The University of Kansas Libraries are pleased to announce the recipients of the second annual Alyce Hunley Whayne Visiting Researchers Travel Award. Dr. Zeb Baker, Jeffery Williams and Paul Fowler III were selected for their research efforts surrounding the African American experience in the Kansas region.
“It’s so exciting to be able to support scholars from across the country who are pursuing such important work,” said Beth Whittaker, assistant dean of distinctive collections and director of the Kenneth Spencer Research Library. “Each year, our pool of applicants expands, and our three 2017 recipients highlight the range and breadth of research emerging from the African American experience collection.”
Zeb Baker, senior associate director of the university’s honor program at Miami University in Ohio, will explore research for his book manuscript, “Playing the Game of Segregation: Race and college football in the postwar Midwest.” The book examines the Black athlete experience at Midwestern universities and investigates the growth in Black participation in KU athletics in the mid-20th century.
Jeffery Williams, a doctoral student in history at the University of South Carolina, plans to use Spencer materials to write a history of Topeka in the years before and after the Brown v. Board of Education ruling. Williams will examine the papers of attorney Charles Scott and the Douglas County criminal and civil court records to document the legal struggles surrounding these events.
Paul Fowler III, a doctoral student in Afro-American studies at the University of Massachusetts, Amherst, will examine archival materials centering on the Congress of Racial Equality in the city of Lawrence extending from the 1940s through the 1960s. His dissertation project will explore various Civil Rights organizations in the Midwest during this period.
The Alyce Hunley Whayne Visiting Researchers Travel Award extends travel funds to any faculty member, undergraduate, graduate student or independent researcher who is undertaking a research project on the African American experience in Kansas using materials in the Kenneth Spencer Research Library. The library holds significant collections on the African American experience, including personal and family papers and organizational records, providing a valuable repository for primary sources. The travel assistance will aid Baker, Williams and Fowler in utilizing Spencer’s collections for their ongoing research.
Each recipient will spend one week in Spencer, concluding with a public presentation that details their work.
The award was made possible by a generous gift from Sandra Gautt in honor of her late mother, Alyce Hunley Whayne. Gautt has also donated family papers to the Kansas Collection in the Spencer Research Library.
“We are continuously grateful for Sandra’s generosity, allowing us an expanded collection for scholars to access,” said Kevin L. Smith, dean of KU Libraries. “KU Libraries are delighted to host these three researchers, and we look forward to their on-campus presentations and to the finished research.”

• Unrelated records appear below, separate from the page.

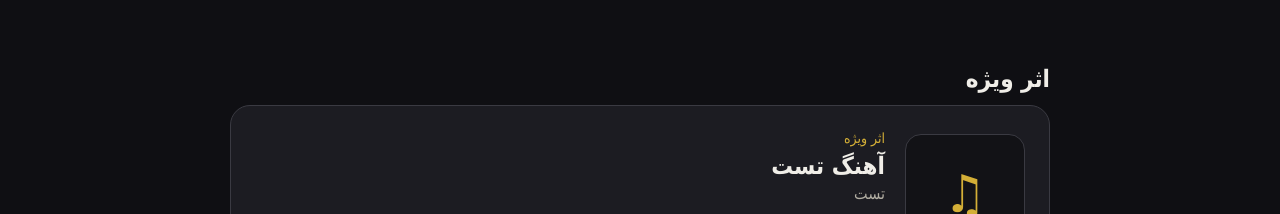
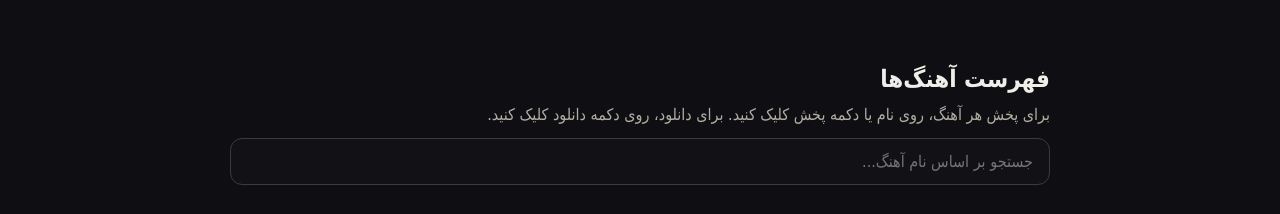
Before and after one commit to alidowlatkhahofficial/alidowlatkhahofficial.github.io, a plain HTML site: page index.html in a window 1280 px wide. Shown: the part 562-776 px from the top of the page. Drawn offline with Linux system fonts and the light colour scheme.

Commit message:
Update index.html

```diff
--- a/index.html
+++ b/index.html
@@ -130,8 +130,7 @@
 // اگر کاور دارد، به‌جای "" آدرس عکس را بنویسید، مثلاً "covers/song2.jpg".
 // هیچ وابستگی به گوگل، شیت یا اینترنت خارجی نیست؛ همه‌چیز همین‌جاست.
 const SONGS = [
-  { title: "آهنگ تست", artist: "تست", file: "songs/test.mp3", cover: "" }
-];
+  ];
 
 const audio = document.getElementById('audio');
 const listEl = document.getElementById('songList');
```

The University of Kansas Libraries make up the largest library system in Kansas. KU Libraries have more than 4.2 million print volumes in seven campus facilities, including a state-of-the-art offsite storage facility. The Libraries have extensive international holdings, including notable collections in Slavic, Latin America and East Asian studies. The Kenneth Spencer Research Library is recognized worldwide for its rare book, manuscript, and archival holdings in history, literature and natural history.